I began writing All True Not a Lie In It when I was pregnant with my first child. I remember lying on the floor of my study, which was about to become the baby's room, trying to think of what I wanted to write next. An image from an old National Geographic swam up: Daniel Boone in black ink and swooping watercolour, holding his son's body in his arms. I remembered reading that article over and over as a kid, staring hard at the illustrations.
Eventually I got off the floor and got the library to dig up the magazine for me. Reading again about Boone's life grabbed me hard; poking around further, I was startled to realize nobody had written the novel I suddenly wanted to write. I couldn't believe my luck. There's plenty about Boone out there, of course, and has been since his own lifetime--and there's The Last of the Mohicans in print and on film, plus the 1960s TV show. I wanted to fill in the gaps with my imagined version of him. From inside.
It took me several years, and several complete drafts. I had the voice wrong--it had to be first person, which I fought. I had to let go of some of the spare historical record. I had to use myself as well as trying to conjure up a dead man--my children ended up in the novel (screaming). But now I hear his voice all the time.

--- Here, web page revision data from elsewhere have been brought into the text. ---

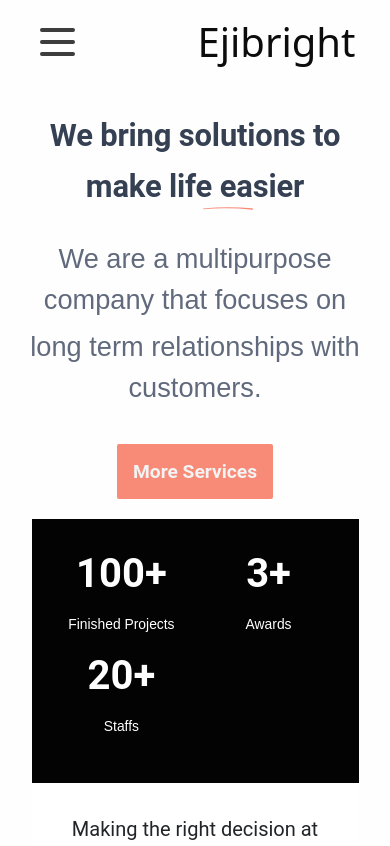
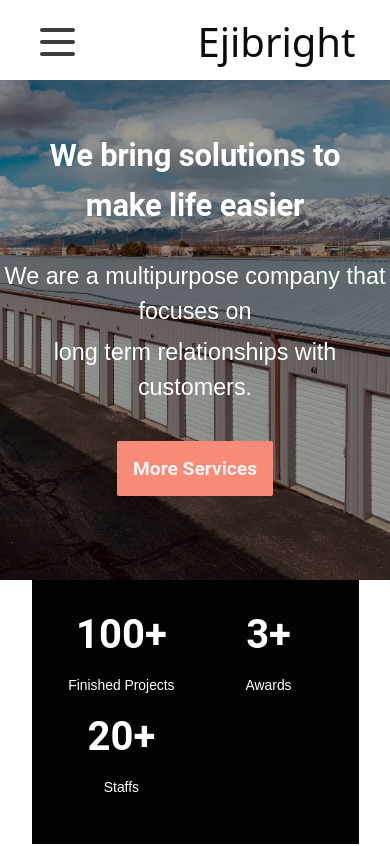
Before and after one commit to MadukaJustice/Ejibright-project, a Next.js app: page / in a window 390 px wide. Shown: the top 846 px of the page. Built offline with nearby package versions, Linux system fonts and the light colour scheme.

Commit message:
added a hero image

```diff
--- a/src/app/page.module.css
+++ b/src/app/page.module.css
@@ -1,8 +1,10 @@
 /* HERO */
 .contentWrapper {
+  background: linear-gradient(69.35deg, rgba(0, 0, 0, 0.1)0%, rgba(0, 0, 0, 0.1) 99.45%), linear-gradient(0deg, rgba(0, 0, 0, 0.3), rgba(0, 0, 0, 0.3)), url("/banner.jpg") no-repeat center;
+  height: 700px;
+  background-size: cover;
   text-align: center;
-  height: 400px;
-  margin-top: 10%;
+  padding-top: 15%;
 }
 
 .contentHero {
@@ -12,7 +14,7 @@
   font-family: "Roboto", sans-serif;
   line-height: 1.12;
   letter-spacing: -.01rem;
-  color: #354053;
+  color: #fff;
 }
 
 .contentHero>p:nth-child(2) {
@@ -33,14 +35,14 @@
   bottom: -0.3em;
   width: 13%;
   height: 0.3em;
-  color: #354053;
+  color: #fff;
 }
 
 .subHero {
   margin-top: 35px;
   font-size: 1.7rem;
   font-family: "Nunito", sans-serif;
-  color: #616A7C;
+  color: #fff;
 }
 
 .subHero>p:nth-child(2) {
@@ -234,6 +236,12 @@
 
 /* Mobile and Tablet */
 @media (max-width: 1024px) {
+  .contentWrapper{
+    height: 500px;
+  }
+  .subHero {
+    font-size: calc(1.02rem + 1.8vw);
+  }
   .rightCont>p:nth-child(1) {
     font-size: 20px;
     text-align: center;
```
Also changed, not shown: public/banner.jpg (added), public/storage.jpg (added).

I'm the author of My Name is a Knife, All True Not a Lie In It, and The Old Familiar.